Raphael's Stanzae passed, I knew that I was in trouble. There had been no exits, and all signs and corridors threaded me through a maze that led straight to the Sistine Chapel. Finally, I reached the last twist and the final stair, and saw there was no way to avoid it. I ducked into the little cafeteria that was just before the chapel, and mulled my options while drinking a Pepsi. When I walked out, I ran into the same family from Ohio whom I had met on the line (I had told them about my promise to Charlie), and we talked it over some more, and we finally decided that there was really only one thing I could do.

Today, I walked through the Sistine Chapel, and I didn't look up.

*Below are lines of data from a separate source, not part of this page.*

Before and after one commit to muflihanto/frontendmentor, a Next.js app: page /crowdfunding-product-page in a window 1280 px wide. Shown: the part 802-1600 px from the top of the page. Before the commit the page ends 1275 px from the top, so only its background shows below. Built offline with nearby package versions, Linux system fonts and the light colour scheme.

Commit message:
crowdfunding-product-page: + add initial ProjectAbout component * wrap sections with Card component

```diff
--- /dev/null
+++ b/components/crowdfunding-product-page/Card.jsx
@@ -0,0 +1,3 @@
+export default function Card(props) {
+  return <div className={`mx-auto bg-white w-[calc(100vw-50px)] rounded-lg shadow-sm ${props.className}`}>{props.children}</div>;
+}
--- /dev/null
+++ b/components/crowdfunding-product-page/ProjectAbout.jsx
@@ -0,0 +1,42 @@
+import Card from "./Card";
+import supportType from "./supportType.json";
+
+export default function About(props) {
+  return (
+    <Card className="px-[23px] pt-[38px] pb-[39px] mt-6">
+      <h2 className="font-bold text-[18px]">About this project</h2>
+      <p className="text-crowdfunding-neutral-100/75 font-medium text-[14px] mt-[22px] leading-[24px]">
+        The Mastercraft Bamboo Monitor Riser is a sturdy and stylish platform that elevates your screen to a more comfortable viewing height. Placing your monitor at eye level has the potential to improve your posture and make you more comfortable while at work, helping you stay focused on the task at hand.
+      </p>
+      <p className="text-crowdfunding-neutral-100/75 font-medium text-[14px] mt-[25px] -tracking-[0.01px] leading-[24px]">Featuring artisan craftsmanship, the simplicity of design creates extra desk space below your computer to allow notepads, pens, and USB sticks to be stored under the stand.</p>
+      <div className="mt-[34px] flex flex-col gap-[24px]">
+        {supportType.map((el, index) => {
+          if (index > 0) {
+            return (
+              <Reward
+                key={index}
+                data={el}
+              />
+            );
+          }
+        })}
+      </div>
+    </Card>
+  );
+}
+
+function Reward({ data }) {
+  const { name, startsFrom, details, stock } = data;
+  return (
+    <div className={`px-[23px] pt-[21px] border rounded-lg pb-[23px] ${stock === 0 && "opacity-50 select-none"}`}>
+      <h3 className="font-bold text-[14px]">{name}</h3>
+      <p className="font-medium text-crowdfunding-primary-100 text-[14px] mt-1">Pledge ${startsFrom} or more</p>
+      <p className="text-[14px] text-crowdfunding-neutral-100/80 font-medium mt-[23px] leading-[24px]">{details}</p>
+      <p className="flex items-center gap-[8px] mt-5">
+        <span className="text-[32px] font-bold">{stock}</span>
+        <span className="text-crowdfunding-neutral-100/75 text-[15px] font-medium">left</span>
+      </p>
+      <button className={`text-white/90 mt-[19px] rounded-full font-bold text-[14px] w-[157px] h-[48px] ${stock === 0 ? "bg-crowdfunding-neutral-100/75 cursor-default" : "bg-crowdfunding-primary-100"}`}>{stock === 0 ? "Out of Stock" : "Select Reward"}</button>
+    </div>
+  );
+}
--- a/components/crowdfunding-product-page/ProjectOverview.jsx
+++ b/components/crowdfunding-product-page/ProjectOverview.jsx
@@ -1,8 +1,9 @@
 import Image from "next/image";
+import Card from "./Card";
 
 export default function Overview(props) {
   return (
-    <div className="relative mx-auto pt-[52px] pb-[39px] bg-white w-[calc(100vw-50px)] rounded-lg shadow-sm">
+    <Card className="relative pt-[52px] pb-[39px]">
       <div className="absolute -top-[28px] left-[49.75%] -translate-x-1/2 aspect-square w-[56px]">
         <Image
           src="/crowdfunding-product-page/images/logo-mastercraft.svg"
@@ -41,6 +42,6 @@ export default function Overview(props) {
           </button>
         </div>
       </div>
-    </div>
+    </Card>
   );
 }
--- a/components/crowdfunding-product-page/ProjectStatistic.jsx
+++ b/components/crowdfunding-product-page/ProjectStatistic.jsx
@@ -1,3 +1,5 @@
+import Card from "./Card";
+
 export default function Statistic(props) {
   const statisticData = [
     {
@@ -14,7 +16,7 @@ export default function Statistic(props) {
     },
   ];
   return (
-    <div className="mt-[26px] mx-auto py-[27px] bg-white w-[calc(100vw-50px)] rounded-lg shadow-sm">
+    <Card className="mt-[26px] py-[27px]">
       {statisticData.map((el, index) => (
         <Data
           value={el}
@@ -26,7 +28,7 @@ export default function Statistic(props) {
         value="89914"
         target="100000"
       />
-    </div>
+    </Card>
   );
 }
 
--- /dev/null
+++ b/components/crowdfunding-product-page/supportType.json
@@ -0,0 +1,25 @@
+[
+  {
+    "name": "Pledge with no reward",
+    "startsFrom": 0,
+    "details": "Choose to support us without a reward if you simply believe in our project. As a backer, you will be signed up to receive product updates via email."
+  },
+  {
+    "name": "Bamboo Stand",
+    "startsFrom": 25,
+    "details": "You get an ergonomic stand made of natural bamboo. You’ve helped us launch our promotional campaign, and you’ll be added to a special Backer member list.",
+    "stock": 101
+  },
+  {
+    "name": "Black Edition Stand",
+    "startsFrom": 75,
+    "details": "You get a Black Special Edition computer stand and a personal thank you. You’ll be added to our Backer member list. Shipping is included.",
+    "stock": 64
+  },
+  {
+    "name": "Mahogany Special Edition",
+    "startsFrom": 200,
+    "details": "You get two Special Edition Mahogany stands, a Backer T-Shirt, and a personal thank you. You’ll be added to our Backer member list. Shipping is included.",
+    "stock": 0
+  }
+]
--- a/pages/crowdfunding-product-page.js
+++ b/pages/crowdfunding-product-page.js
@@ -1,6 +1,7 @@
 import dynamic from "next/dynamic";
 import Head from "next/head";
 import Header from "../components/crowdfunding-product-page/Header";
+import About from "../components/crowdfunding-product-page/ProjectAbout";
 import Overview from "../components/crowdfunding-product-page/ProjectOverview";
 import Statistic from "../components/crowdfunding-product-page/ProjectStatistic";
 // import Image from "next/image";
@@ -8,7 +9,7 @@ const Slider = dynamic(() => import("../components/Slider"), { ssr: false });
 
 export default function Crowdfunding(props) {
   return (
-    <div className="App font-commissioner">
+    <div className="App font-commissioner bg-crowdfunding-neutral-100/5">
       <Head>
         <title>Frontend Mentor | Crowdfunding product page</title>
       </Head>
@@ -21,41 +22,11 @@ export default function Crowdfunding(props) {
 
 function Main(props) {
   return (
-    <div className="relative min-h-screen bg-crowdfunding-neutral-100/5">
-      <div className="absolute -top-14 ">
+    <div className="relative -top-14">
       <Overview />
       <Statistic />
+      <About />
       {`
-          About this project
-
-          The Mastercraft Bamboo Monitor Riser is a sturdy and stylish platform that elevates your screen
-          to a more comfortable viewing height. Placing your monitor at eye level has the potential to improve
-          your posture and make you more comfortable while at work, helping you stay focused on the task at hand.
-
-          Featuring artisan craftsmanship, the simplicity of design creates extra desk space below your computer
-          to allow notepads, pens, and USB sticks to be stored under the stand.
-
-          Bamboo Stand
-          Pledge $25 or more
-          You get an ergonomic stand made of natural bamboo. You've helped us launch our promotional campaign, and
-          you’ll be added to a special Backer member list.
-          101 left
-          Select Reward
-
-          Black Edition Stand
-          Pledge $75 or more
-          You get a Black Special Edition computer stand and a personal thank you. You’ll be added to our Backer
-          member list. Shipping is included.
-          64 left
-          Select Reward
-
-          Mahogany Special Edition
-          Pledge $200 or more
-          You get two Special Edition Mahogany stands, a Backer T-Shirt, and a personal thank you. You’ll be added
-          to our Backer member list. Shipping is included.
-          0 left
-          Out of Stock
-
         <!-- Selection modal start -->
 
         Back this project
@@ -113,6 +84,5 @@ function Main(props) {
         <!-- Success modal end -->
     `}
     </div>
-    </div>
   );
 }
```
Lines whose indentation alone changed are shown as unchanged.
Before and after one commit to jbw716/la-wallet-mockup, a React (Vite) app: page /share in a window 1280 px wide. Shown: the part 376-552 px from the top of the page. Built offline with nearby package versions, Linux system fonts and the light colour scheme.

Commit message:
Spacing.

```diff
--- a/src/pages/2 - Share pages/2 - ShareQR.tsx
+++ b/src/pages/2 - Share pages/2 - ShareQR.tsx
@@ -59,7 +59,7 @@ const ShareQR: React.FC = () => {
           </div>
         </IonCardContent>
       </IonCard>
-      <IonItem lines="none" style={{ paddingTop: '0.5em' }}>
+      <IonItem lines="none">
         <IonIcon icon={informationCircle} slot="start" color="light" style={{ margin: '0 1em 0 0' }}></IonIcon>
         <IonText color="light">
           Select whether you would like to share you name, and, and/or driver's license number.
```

Charlie, when you get here, we will look at the ceiling together. In the meantime, I'm staying the heck out of that museum, because I don't know if I'd have the strength to do that twice.

But wait, that's not the end of my story! On my way out of the museum, I walked past a glass door and saw people in the gallery of ancient statues that I was unable to access earlier in the day. I asked the guard about it, and he explained how to get back. And so, finally, I saw another work of art that I have loved ever since I first saw it:

Prima Porta. I can't explain why I like it so much, and I know that such an overt piece of imperialist propaganda is a strange choice for an anarchist's favorite sculpture. But there it is. I gazed and gazed, and I may or may not have surreptitiously blown a kiss and promised to come back.

Also, I can now file away one little detail for future teaching purposes:

I had heard that the index finger on the right hand raised in the adlocutio/speaking gesture was missing when the statue was found and is thus a complete restoration, and now I have the picture to prove it. The crack that shows the restored finger is pretty clearly visible.

A few more images (even I'm getting tired!):

This was just neat. It's a bust from the Antonine period, and if I'm not mistaken, it appears that the sitter had a little goatee and mustache! I never knew that facial hair like this was ever in fashion in Roman times.

And finally, here's a Frankenbody. This head does not go with this body, folks. The head is clearly from some poor Doryphoros somewhere, and the body is something completely different, in a different type and color of marble. Oh, those wacky restorers. What will they think of next?

I didn't quite go home after the Vatican Museums - walked around Rome a bit and saw a few other sights - but I think I need to call it a night. If there's one thing I've learned today, it's that I'm not sure if three weeks is enough time to see everything in Rome! I am so excited, and I can't wait to see what tomorrow will bring.


  1. Is it just me, or is the head on that last sculpture proportionately smaller than the rest of the body?

    I don't think the second bird from the left is supposed to be a pelican. It looks more like a vulture to me, maybe a Lammergeier. A lot of Old World vultures have feathered neck ruffs, though this one is more pronounced than on any species that I know of.

  2. I, too was amused by the diminutive head on that last sculpture not to mention the wattle on the bird in question. Love the goats! How about the facial hair on Marcus Aurelius? These photos are wonderful! The hand of the Prima Porta appears to have had more than the index finger replaced. Your powers of resistance are greater than Lot's wife's were. Don't know if I could have done that!
    Great post!

  3. Sarah, your narrative and photos have been vastly entertaining and educational! Great photos!

  4. John, so I guess these birds aren't as wonderfully specific as the ones by Giambologna that I saw last week?

    Mama, I think you're right about the Prima Porta hand, although I think the visible crack at the wrist represents a repair rather than a restoration. My reading tells me that the first two fingers of the right hand were restored in the adlocutio gesture based on an examination of the position of the muscles and tendons on the back of the hand. Plausible, but it makes me laugh because we always, always mention the gesture when we teach the sculpture, but it's a restoration!

    Janet, I'm glad you're enjoying the blog!

  5. Sarah, I guess not. They're not as recognizable to me, anyway.